Scan the entries that follow for the word "content", then report every line in which it appears.
━━━ Input data ━━━
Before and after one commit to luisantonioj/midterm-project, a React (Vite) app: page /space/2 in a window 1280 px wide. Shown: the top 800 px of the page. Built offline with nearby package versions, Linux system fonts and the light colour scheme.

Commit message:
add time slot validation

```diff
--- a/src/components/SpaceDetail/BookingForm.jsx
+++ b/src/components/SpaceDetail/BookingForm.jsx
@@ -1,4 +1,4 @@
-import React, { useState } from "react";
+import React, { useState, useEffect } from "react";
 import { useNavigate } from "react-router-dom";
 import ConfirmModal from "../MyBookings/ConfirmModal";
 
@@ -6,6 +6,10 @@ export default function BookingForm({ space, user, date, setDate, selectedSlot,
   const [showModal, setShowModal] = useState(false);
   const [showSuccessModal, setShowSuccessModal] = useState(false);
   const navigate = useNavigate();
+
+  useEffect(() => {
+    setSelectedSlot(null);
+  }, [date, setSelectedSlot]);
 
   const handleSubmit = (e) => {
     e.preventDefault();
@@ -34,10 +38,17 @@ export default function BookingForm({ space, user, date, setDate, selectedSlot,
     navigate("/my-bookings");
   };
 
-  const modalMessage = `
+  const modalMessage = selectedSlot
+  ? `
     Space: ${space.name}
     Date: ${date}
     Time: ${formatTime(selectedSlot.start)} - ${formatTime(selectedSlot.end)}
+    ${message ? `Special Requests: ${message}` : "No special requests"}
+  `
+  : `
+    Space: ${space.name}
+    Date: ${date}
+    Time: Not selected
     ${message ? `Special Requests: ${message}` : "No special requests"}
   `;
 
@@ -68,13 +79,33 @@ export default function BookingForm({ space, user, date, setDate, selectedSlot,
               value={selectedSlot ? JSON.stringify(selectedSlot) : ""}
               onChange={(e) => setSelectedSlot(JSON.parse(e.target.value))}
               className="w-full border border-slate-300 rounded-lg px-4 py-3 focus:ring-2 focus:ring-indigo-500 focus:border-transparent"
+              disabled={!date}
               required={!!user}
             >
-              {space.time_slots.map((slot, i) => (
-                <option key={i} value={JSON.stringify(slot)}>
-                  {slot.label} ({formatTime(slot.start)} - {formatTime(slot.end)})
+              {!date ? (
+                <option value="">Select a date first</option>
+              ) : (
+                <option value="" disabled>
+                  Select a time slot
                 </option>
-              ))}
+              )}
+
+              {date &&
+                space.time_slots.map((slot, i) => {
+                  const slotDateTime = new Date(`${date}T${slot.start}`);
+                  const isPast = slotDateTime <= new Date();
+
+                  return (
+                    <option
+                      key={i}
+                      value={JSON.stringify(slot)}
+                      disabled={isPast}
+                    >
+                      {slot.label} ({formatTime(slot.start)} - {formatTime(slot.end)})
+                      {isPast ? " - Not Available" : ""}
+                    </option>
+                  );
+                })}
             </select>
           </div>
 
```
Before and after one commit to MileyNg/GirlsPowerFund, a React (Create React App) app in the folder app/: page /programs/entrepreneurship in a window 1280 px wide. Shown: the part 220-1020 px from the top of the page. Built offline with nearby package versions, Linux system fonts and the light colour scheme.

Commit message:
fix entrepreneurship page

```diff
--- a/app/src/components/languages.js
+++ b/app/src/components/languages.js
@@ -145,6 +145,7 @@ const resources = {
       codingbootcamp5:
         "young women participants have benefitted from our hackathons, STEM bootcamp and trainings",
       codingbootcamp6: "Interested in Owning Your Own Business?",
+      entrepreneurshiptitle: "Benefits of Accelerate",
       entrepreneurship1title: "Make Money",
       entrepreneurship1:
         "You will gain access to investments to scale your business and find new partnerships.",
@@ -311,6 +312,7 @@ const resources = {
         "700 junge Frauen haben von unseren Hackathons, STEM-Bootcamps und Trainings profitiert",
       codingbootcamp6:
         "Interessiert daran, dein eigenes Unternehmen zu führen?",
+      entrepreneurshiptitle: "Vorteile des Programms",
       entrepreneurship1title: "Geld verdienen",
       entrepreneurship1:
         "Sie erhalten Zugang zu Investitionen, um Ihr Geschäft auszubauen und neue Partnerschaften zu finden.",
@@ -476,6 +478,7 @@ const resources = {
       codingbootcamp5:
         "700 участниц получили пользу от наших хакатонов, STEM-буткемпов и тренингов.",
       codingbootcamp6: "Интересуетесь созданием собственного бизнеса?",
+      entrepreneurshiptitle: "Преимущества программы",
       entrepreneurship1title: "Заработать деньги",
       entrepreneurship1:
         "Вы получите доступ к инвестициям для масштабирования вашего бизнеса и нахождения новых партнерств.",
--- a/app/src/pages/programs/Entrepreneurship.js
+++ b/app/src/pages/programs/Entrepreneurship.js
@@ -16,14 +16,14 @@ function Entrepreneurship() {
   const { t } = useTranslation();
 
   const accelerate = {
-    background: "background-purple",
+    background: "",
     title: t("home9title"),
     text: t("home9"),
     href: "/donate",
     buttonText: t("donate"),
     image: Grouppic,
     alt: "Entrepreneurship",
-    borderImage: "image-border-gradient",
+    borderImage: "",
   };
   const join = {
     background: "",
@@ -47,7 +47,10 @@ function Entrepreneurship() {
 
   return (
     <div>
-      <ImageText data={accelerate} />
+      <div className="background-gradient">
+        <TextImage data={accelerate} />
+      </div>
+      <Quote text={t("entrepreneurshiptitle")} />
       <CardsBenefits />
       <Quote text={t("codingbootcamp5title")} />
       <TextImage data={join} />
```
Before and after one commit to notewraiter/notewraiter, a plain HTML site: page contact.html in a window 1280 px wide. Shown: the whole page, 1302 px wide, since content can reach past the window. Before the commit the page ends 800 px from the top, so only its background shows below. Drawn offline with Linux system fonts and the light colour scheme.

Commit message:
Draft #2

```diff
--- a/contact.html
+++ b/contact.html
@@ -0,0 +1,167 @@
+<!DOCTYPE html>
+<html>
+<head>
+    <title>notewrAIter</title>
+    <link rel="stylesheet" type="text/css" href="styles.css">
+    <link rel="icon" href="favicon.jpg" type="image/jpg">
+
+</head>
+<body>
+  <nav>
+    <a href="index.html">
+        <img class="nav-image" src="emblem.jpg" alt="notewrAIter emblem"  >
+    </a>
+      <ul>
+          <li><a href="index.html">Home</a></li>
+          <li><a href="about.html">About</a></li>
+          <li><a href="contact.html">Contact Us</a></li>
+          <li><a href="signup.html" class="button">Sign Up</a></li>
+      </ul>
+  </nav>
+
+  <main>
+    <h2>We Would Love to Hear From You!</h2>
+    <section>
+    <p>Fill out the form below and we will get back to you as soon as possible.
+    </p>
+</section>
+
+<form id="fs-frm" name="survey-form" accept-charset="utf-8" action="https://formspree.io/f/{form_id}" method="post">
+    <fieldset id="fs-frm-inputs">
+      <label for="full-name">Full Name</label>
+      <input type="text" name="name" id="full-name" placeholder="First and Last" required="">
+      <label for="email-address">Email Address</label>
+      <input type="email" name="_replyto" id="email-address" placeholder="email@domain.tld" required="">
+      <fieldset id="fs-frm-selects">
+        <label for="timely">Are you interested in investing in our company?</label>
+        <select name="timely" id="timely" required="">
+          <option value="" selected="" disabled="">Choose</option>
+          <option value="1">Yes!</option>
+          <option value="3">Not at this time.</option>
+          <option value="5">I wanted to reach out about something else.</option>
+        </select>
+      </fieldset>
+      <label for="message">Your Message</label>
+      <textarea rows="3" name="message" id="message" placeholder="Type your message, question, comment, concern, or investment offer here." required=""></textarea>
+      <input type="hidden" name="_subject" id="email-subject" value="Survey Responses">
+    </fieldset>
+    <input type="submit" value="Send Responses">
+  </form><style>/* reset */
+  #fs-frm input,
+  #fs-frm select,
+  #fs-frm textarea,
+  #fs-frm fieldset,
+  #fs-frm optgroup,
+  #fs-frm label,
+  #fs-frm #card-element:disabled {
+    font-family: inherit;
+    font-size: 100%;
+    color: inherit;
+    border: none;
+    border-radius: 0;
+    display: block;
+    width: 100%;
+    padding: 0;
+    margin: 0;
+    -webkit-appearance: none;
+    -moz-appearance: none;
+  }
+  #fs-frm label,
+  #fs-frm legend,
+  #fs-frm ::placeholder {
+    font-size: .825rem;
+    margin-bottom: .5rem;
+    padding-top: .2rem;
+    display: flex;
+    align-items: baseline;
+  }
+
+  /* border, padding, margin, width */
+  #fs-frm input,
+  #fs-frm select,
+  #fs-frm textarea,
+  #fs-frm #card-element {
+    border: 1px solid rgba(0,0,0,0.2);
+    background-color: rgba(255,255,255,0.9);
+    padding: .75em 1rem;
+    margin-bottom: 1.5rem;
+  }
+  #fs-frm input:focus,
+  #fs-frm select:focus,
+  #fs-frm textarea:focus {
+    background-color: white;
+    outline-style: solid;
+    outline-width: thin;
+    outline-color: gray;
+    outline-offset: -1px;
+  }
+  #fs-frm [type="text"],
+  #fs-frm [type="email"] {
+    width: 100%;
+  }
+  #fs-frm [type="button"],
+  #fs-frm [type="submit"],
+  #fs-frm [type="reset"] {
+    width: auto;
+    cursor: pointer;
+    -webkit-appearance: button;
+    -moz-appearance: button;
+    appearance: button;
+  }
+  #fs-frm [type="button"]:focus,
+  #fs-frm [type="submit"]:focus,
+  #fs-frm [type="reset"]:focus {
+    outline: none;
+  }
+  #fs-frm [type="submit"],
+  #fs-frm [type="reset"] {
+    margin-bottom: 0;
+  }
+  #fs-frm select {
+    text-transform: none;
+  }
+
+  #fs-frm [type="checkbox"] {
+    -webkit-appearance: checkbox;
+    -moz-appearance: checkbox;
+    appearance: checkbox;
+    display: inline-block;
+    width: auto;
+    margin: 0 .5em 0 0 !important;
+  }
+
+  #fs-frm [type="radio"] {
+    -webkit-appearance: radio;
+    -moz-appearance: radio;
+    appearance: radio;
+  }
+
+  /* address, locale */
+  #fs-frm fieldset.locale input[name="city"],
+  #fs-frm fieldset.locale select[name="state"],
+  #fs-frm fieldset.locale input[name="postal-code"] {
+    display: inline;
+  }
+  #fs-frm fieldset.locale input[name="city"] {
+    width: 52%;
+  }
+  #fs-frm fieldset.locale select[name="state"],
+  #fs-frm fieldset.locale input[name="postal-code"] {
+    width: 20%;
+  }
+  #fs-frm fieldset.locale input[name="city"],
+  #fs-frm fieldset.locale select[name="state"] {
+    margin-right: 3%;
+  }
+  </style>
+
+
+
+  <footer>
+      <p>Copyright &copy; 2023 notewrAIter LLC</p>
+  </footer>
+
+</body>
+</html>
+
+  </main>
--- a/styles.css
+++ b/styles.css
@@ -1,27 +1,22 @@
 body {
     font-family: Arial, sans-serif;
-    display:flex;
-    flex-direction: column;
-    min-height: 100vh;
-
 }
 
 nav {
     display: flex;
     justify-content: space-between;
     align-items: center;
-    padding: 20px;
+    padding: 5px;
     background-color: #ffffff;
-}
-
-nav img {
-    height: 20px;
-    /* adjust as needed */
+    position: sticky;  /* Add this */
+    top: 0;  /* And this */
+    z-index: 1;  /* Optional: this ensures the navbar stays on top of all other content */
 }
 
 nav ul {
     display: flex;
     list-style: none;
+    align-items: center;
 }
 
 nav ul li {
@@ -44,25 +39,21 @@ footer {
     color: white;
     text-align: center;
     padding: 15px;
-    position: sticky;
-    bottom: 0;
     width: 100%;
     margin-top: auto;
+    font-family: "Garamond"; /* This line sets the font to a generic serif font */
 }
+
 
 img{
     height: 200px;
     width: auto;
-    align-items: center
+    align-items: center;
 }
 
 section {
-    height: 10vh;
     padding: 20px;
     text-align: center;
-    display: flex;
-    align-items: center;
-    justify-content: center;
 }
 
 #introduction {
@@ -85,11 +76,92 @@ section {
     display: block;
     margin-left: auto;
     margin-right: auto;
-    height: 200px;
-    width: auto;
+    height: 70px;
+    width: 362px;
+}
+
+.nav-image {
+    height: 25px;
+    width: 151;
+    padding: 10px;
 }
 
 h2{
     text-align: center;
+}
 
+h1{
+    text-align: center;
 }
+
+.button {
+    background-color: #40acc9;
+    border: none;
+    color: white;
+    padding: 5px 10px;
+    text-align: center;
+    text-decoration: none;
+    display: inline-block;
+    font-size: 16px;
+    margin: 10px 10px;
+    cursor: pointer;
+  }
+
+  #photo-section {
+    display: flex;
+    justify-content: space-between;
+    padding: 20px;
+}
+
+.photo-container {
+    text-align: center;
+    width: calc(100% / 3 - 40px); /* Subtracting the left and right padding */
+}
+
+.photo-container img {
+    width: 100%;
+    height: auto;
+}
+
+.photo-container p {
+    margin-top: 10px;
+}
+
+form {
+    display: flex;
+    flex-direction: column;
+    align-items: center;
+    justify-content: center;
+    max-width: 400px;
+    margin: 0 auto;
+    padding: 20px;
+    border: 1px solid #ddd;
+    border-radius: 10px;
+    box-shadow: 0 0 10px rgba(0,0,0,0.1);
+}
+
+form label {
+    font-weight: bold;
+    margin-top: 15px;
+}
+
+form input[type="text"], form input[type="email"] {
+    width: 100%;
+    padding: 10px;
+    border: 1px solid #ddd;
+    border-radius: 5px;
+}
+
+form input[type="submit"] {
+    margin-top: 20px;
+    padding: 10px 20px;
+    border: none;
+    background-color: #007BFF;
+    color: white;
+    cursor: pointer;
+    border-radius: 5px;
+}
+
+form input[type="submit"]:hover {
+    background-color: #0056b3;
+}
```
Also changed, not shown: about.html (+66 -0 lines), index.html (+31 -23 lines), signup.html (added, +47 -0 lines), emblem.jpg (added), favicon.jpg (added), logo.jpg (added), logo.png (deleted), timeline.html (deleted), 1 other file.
━━━
**Answer section:**
Before and after one commit to notewraiter/notewraiter, a plain HTML site: page contact.html in a window 1280 px wide. Shown: the whole page, 1302 px wide, since content can reach past the window. Before the commit the page ends 800 px from the top, so only its background shows below. Drawn offline with Linux system fonts and the light colour scheme.
     justify-content: space-between;
+    z-index: 1;  /* Optional: this ensures the navbar stays on top of all other content */
-    justify-content: center;
+    justify-content: space-between;
+    justify-content: center;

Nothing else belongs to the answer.